Monday, 18 June 2012 16:53

Ankle Biters Beware: Understanding What’s Biting your Foot and Ankle

Bug bites are seemingly inevitable when spending time outside and feet and ankles are a sweet spot for many insects to latch on to. While a mosquito bite can often be easily spotted (especially if you catch the critter in the act!), other insect bites on the lower extremity may be a bit more irritating or worrisome.
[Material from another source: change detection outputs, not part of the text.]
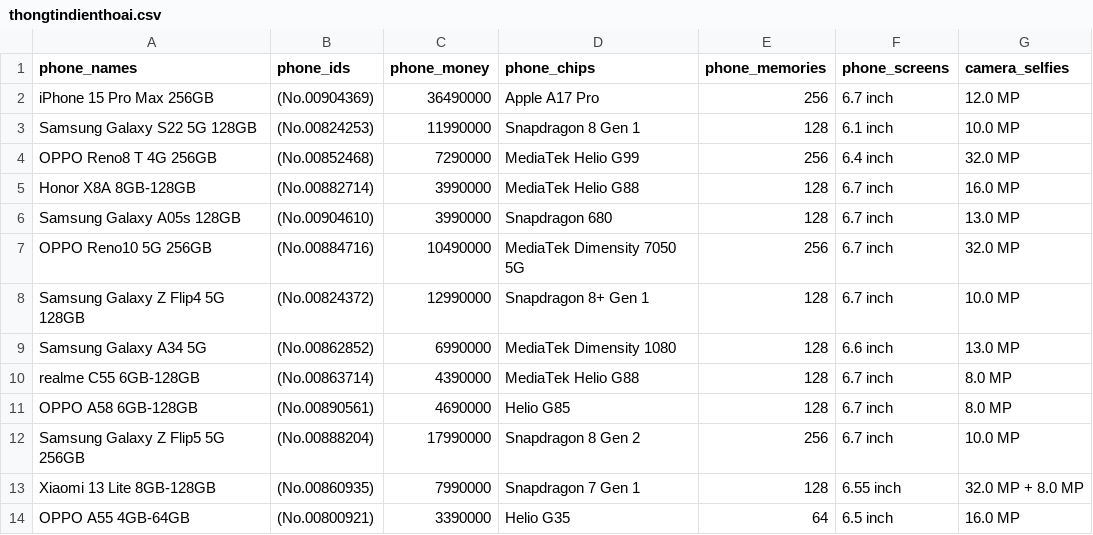
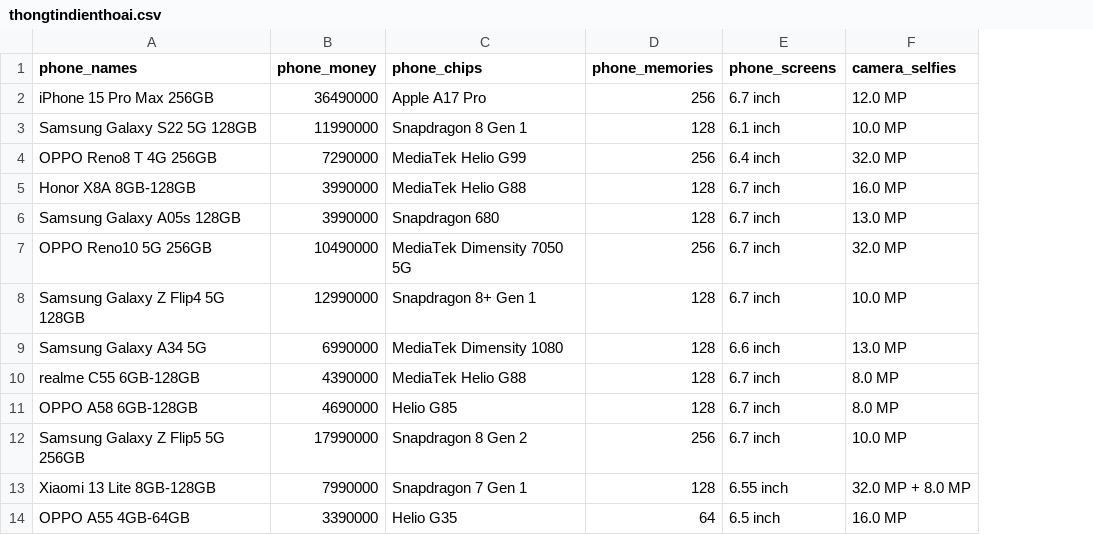
Before and after one commit to Khanhduong123/DPL302m-Group5, a CSV file: Datas/thongtindienthoai.csv, drawn as a sheet; only a part is shown; the diff names each change by its address in the sheet, - before the commit and + after, or states it on an @@ line.

Commit message:
'create_and_modified_the_data'

```diff
--- a/Datas/thongtindienthoai.csv
+++ b/Datas/thongtindienthoai.csv
-column B (phone_ids), rows 2-14: (No.00904369) | (No.00824253) | (No.00852468) | (No.00882714) | (No.00904610) | (No.00884716) | (No.00824372) | (No.00862852) | (No.00863714) | (No.00890561) | (No.00888204) | (No.00860935) | (No.00800921)
```
Also changed, not shown: 2 other files.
Ticks causing Lyme disease frequently transfer the disease to human through a bite on the ankle or lower leg region. If you have been bit by a tick that did transfer the disease, a small raised lesion initially appears at the site of the bite. This small bump will then spread to for a ring of redness with a central area of clearing that may be the color of normal skin or slightly blue. This bulls-eye shaped lesion is a characteristic of Lyme disease called “erythema migrans”. Symptoms that occur along with the rash in the initial stage of Lyme disease that occurs days to weeks after the tick bite resemble the flu. If the disease is not caught early, typically by knowledge of being bit by a tick or the appearance of a bulls-eye rash that is most commonly seen on the ankles and legs, it may progress to the brain and heart. Preventative measures should be taken when going into the woods to avoid tick bites. Using tick-repellent bug spray and wearing appropriate shoe gear and pants to keep the feet and ankles protected can help avoid bites.
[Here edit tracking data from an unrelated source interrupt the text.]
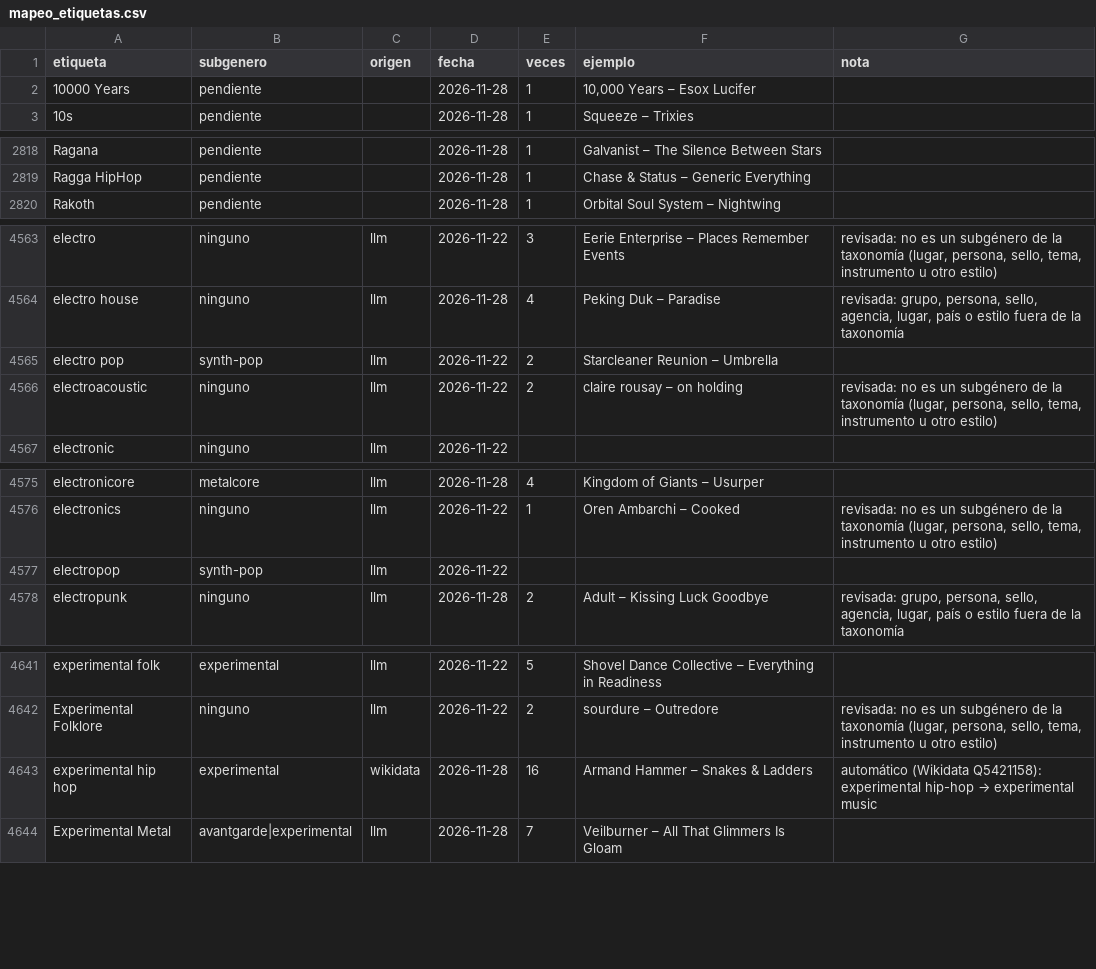
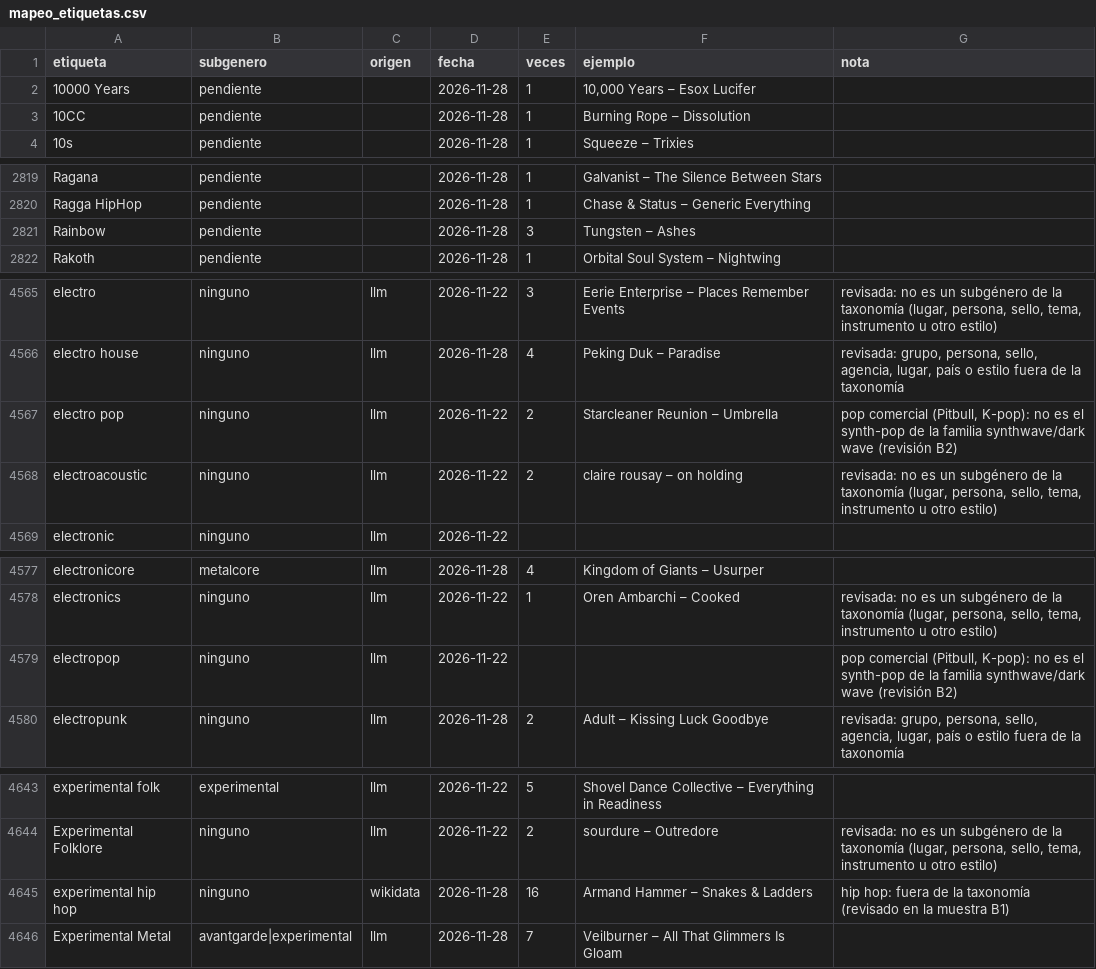
Before and after one commit to estebancobo-dot/novedades-discos, a CSV file: data/mapeo_etiquetas.csv, drawn as a sheet; only a part is shown, gaps mark what is left out.

```diff
--- a/data/mapeo_etiquetas.csv
+++ b/data/mapeo_etiquetas.csv
@@ -2,2 +2,3 @@ etiqueta,subgenero,origen,fecha,veces,ejemplo,nota
 10000 Years,pendiente,,2026-11-28,1,"10,000 Years – Esox Lucifer",
+10CC,pendiente,,2026-11-28,1,Burning Rope – Dissolution,
 10s,pendiente,,2026-11-28,1,Squeeze – Trixies,
@@ -2819,2 +2820,3 @@ Ragana,pendiente,,2026-11-28,1,Galvanist – The Silence Between Stars,
 Ragga HipHop,pendiente,,2026-11-28,1,Chase & Status – Generic Everything,
+Rainbow,pendiente,,2026-11-28,3,Tungsten – Ashes,
 Rakoth,pendiente,,2026-11-28,1,Orbital Soul System – Nightwing,
@@ -4564,3 +4566,3 @@ electro,ninguno,llm,2026-11-22,3,Eerie Enterprise – Places Remember Events,"re
 electro house,ninguno,llm,2026-11-28,4,Peking Duk – Paradise,"revisada: grupo, persona, sello, agencia, lugar, país o estilo fuera de la taxonomía"
-electro pop,synth-pop,llm,2026-11-22,2,Starcleaner Reunion – Umbrella,
+electro pop,ninguno,llm,2026-11-22,2,Starcleaner Reunion – Umbrella,"pop comercial (Pitbull, K-pop): no es el synth-pop de la familia synthwave/dark wave (revisión B2)"
 electroacoustic,ninguno,llm,2026-11-22,2,claire rousay – on holding,"revisada: no es un subgénero de la taxonomía (lugar, persona, sello, tema, instrumento u otro estilo)"
@@ -4576,3 +4578,3 @@ electronicore,metalcore,llm,2026-11-28,4,Kingdom of Giants – Usurper,
 electronics,ninguno,llm,2026-11-22,1,Oren Ambarchi – Cooked,"revisada: no es un subgénero de la taxonomía (lugar, persona, sello, tema, instrumento u otro estilo)"
-electropop,synth-pop,llm,2026-11-22,,,
+electropop,ninguno,llm,2026-11-22,,,"pop comercial (Pitbull, K-pop): no es el synth-pop de la familia synthwave/dark wave (revisión B2)"
 electropunk,ninguno,llm,2026-11-28,2,Adult – Kissing Luck Goodbye,"revisada: grupo, persona, sello, agencia, lugar, país o estilo fuera de la taxonomía"
@@ -4642,3 +4644,3 @@ experimental folk,experimental,llm,2026-11-22,5,Shovel Dance Collective – Ever
 Experimental Folklore,ninguno,llm,2026-11-22,2,sourdure – Outredore,"revisada: no es un subgénero de la taxonomía (lugar, persona, sello, tema, instrumento u otro estilo)"
-experimental hip hop,experimental,wikidata,2026-11-28,16,Armand Hammer – Snakes & Ladders,automático (Wikidata Q5421158): experimental hip-hop → experimental music
+experimental hip hop,ninguno,wikidata,2026-11-28,16,Armand Hammer – Snakes & Ladders,hip hop: fuera de la taxonomía (revisado en la muestra B1)
 Experimental Metal,avantgarde|experimental,llm,2026-11-28,7,Veilburner – All That Glimmers Is Gloam,
```
Also changed, not shown: 21 other files.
Even if you don’t own a dog or cat, a visit to Alum Creek State Park Beach or other Columbus area beaches can cause you to acquire bites on your feet and ankles from an unlikely suspect this summer. The same fleas the bite pets will also humans, and these fleas can be found at beaches. These bites typically occur in a linear pattern of three or four bites on the foot and ankle as the flea “samples” several areas while feeding. Raised bumps will occur that may have a center that bleeds. These bumps are extremely itchy and irritating to the flea’s victim. Topical medications can be prescribed to lessen the itchiness until the bumps resolve if your podiatrist diagnoses you with this type of bite. Excessive scratching of an irritated bite can lead to open wounds and infection and should be avoided.

While these are only two types of bites that commonly occur on the foot and ankle with increased frequency in summer months, many others exist. Regular self-examination of your feet can help catch a more serious bite, such as from a lyme-disease carrying tick, early on in the disease process. If irritating rashes, bites or unusual swelling are found on the feet contact your podiatrist to obtain a correct diagnosis and learn how to treat the irritation and avoid future bites.

Please visit for more information or call 614-885 FEET (3338) to schedule an appointment with a podiatrist in Columbus, OhioColumbus Podiatry & Surgery is located on the North side of Columbus, Ohio near Worthington.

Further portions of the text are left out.